Dataset records:
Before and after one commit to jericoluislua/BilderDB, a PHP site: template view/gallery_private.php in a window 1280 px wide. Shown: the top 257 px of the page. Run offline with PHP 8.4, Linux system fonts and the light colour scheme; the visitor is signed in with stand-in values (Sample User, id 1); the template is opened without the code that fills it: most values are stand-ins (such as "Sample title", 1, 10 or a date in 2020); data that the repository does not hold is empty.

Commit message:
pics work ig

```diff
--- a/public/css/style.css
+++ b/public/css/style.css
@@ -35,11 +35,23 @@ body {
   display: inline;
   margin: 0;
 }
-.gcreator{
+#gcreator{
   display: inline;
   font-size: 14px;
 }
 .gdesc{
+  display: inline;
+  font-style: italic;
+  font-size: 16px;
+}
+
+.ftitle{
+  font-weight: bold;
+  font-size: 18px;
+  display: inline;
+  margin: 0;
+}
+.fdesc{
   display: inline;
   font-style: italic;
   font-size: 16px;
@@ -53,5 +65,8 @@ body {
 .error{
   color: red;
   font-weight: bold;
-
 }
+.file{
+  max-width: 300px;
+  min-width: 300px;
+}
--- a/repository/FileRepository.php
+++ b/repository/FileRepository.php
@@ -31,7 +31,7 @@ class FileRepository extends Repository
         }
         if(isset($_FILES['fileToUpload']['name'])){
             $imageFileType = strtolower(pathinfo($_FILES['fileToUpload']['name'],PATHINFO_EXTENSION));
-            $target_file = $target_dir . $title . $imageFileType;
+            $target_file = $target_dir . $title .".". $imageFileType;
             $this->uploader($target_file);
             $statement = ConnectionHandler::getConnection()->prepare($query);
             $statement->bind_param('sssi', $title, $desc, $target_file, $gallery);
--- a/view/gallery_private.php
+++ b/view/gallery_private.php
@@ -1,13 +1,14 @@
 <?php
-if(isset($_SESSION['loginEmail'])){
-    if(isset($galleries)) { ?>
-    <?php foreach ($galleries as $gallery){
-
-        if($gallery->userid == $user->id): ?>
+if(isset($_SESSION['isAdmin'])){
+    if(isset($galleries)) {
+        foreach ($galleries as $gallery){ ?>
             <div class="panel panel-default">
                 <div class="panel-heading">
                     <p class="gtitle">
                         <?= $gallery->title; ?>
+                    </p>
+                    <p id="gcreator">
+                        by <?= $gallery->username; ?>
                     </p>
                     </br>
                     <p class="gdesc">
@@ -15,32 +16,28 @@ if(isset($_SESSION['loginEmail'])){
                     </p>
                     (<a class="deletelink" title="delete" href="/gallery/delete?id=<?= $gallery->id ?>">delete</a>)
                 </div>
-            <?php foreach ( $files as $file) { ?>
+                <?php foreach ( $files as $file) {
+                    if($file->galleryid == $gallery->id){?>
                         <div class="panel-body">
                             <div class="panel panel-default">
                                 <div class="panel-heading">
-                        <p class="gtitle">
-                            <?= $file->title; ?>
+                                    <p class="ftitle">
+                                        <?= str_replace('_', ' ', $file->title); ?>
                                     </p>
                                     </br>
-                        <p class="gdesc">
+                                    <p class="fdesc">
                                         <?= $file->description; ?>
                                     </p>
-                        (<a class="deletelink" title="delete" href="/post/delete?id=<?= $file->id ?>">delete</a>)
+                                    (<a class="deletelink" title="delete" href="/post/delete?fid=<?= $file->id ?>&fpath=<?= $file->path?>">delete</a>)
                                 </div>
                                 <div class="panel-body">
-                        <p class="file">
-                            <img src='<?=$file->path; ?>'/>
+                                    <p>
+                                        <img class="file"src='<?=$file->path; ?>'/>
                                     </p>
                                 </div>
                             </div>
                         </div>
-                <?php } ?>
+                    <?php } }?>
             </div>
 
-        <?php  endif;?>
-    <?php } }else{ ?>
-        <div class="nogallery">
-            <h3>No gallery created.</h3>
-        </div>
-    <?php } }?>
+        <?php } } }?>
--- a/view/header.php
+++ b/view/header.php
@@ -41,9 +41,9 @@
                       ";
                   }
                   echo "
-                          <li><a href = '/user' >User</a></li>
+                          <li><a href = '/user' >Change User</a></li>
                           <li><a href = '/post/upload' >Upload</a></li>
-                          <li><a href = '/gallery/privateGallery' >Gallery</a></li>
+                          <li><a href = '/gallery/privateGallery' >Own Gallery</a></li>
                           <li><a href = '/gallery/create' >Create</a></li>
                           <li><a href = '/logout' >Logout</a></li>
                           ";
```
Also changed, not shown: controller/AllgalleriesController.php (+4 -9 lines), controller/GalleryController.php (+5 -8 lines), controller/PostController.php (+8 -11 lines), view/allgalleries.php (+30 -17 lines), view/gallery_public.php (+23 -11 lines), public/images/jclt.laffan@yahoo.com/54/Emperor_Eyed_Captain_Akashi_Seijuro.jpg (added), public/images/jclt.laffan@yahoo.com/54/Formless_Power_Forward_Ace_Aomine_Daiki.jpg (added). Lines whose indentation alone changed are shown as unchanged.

- Brief: Copy the data exactly. Leave nothing out.

- Result of this task:
Before and after one commit to jericoluislua/BilderDB, a PHP site: template view/gallery_private.php in a window 1280 px wide. Shown: the top 257 px of the page. Run offline with PHP 8.4, Linux system fonts and the light colour scheme; the visitor is signed in with stand-in values (Sample User, id 1); the template is opened without the code that fills it: most values are stand-ins (such as "Sample title", 1, 10 or a date in 2020); data that the repository does not hold is empty.

Commit message:
pics work ig

```diff
--- a/public/css/style.css
+++ b/public/css/style.css
@@ -35,11 +35,23 @@ body {
   display: inline;
   margin: 0;
 }
-.gcreator{
+#gcreator{
   display: inline;
   font-size: 14px;
 }
 .gdesc{
+  display: inline;
+  font-style: italic;
+  font-size: 16px;
+}
+
+.ftitle{
+  font-weight: bold;
+  font-size: 18px;
+  display: inline;
+  margin: 0;
+}
+.fdesc{
   display: inline;
   font-style: italic;
   font-size: 16px;
@@ -53,5 +65,8 @@ body {
 .error{
   color: red;
   font-weight: bold;
-
 }
+.file{
+  max-width: 300px;
+  min-width: 300px;
+}
--- a/repository/FileRepository.php
+++ b/repository/FileRepository.php
@@ -31,7 +31,7 @@ class FileRepository extends Repository
         }
         if(isset($_FILES['fileToUpload']['name'])){
             $imageFileType = strtolower(pathinfo($_FILES['fileToUpload']['name'],PATHINFO_EXTENSION));
-            $target_file = $target_dir . $title . $imageFileType;
+            $target_file = $target_dir . $title .".". $imageFileType;
             $this->uploader($target_file);
             $statement = ConnectionHandler::getConnection()->prepare($query);
             $statement->bind_param('sssi', $title, $desc, $target_file, $gallery);
--- a/view/gallery_private.php
+++ b/view/gallery_private.php
@@ -1,13 +1,14 @@
 <?php
-if(isset($_SESSION['loginEmail'])){
-    if(isset($galleries)) { ?>
-    <?php foreach ($galleries as $gallery){
-
-        if($gallery->userid == $user->id): ?>
+if(isset($_SESSION['isAdmin'])){
+    if(isset($galleries)) {
+        foreach ($galleries as $gallery){ ?>
             <div class="panel panel-default">
                 <div class="panel-heading">
                     <p class="gtitle">
                         <?= $gallery->title; ?>
+                    </p>
+                    <p id="gcreator">
+                        by <?= $gallery->username; ?>
                     </p>
                     </br>
                     <p class="gdesc">
@@ -15,32 +16,28 @@ if(isset($_SESSION['loginEmail'])){
                     </p>
                     (<a class="deletelink" title="delete" href="/gallery/delete?id=<?= $gallery->id ?>">delete</a>)
                 </div>
-            <?php foreach ( $files as $file) { ?>
+                <?php foreach ( $files as $file) {
+                    if($file->galleryid == $gallery->id){?>
                         <div class="panel-body">
                             <div class="panel panel-default">
                                 <div class="panel-heading">
-                        <p class="gtitle">
-                            <?= $file->title; ?>
+                                    <p class="ftitle">
+                                        <?= str_replace('_', ' ', $file->title); ?>
                                     </p>
                                     </br>
-                        <p class="gdesc">
+                                    <p class="fdesc">
                                         <?= $file->description; ?>
                                     </p>
-                        (<a class="deletelink" title="delete" href="/post/delete?id=<?= $file->id ?>">delete</a>)
+                                    (<a class="deletelink" title="delete" href="/post/delete?fid=<?= $file->id ?>&fpath=<?= $file->path?>">delete</a>)
                                 </div>
                                 <div class="panel-body">
-                        <p class="file">
-                            <img src='<?=$file->path; ?>'/>
+                                    <p>
+                                        <img class="file"src='<?=$file->path; ?>'/>
                                     </p>
                                 </div>
                             </div>
                         </div>
-                <?php } ?>
+                    <?php } }?>
             </div>
 
-        <?php  endif;?>
-    <?php } }else{ ?>
-        <div class="nogallery">
-            <h3>No gallery created.</h3>
-        </div>
-    <?php } }?>
+        <?php } } }?>
--- a/view/header.php
+++ b/view/header.php
@@ -41,9 +41,9 @@
                       ";
                   }
                   echo "
-                          <li><a href = '/user' >User</a></li>
+                          <li><a href = '/user' >Change User</a></li>
                           <li><a href = '/post/upload' >Upload</a></li>
-                          <li><a href = '/gallery/privateGallery' >Gallery</a></li>
+                          <li><a href = '/gallery/privateGallery' >Own Gallery</a></li>
                           <li><a href = '/gallery/create' >Create</a></li>
                           <li><a href = '/logout' >Logout</a></li>
                           ";
```
Also changed, not shown: controller/AllgalleriesController.php (+4 -9 lines), controller/GalleryController.php (+5 -8 lines), controller/PostController.php (+8 -11 lines), view/allgalleries.php (+30 -17 lines), view/gallery_public.php (+23 -11 lines), public/images/jclt.laffan@yahoo.com/54/Emperor_Eyed_Captain_Akashi_Seijuro.jpg (added), public/images/jclt.laffan@yahoo.com/54/Formless_Power_Forward_Ace_Aomine_Daiki.jpg (added). Lines whose indentation alone changed are shown as unchanged.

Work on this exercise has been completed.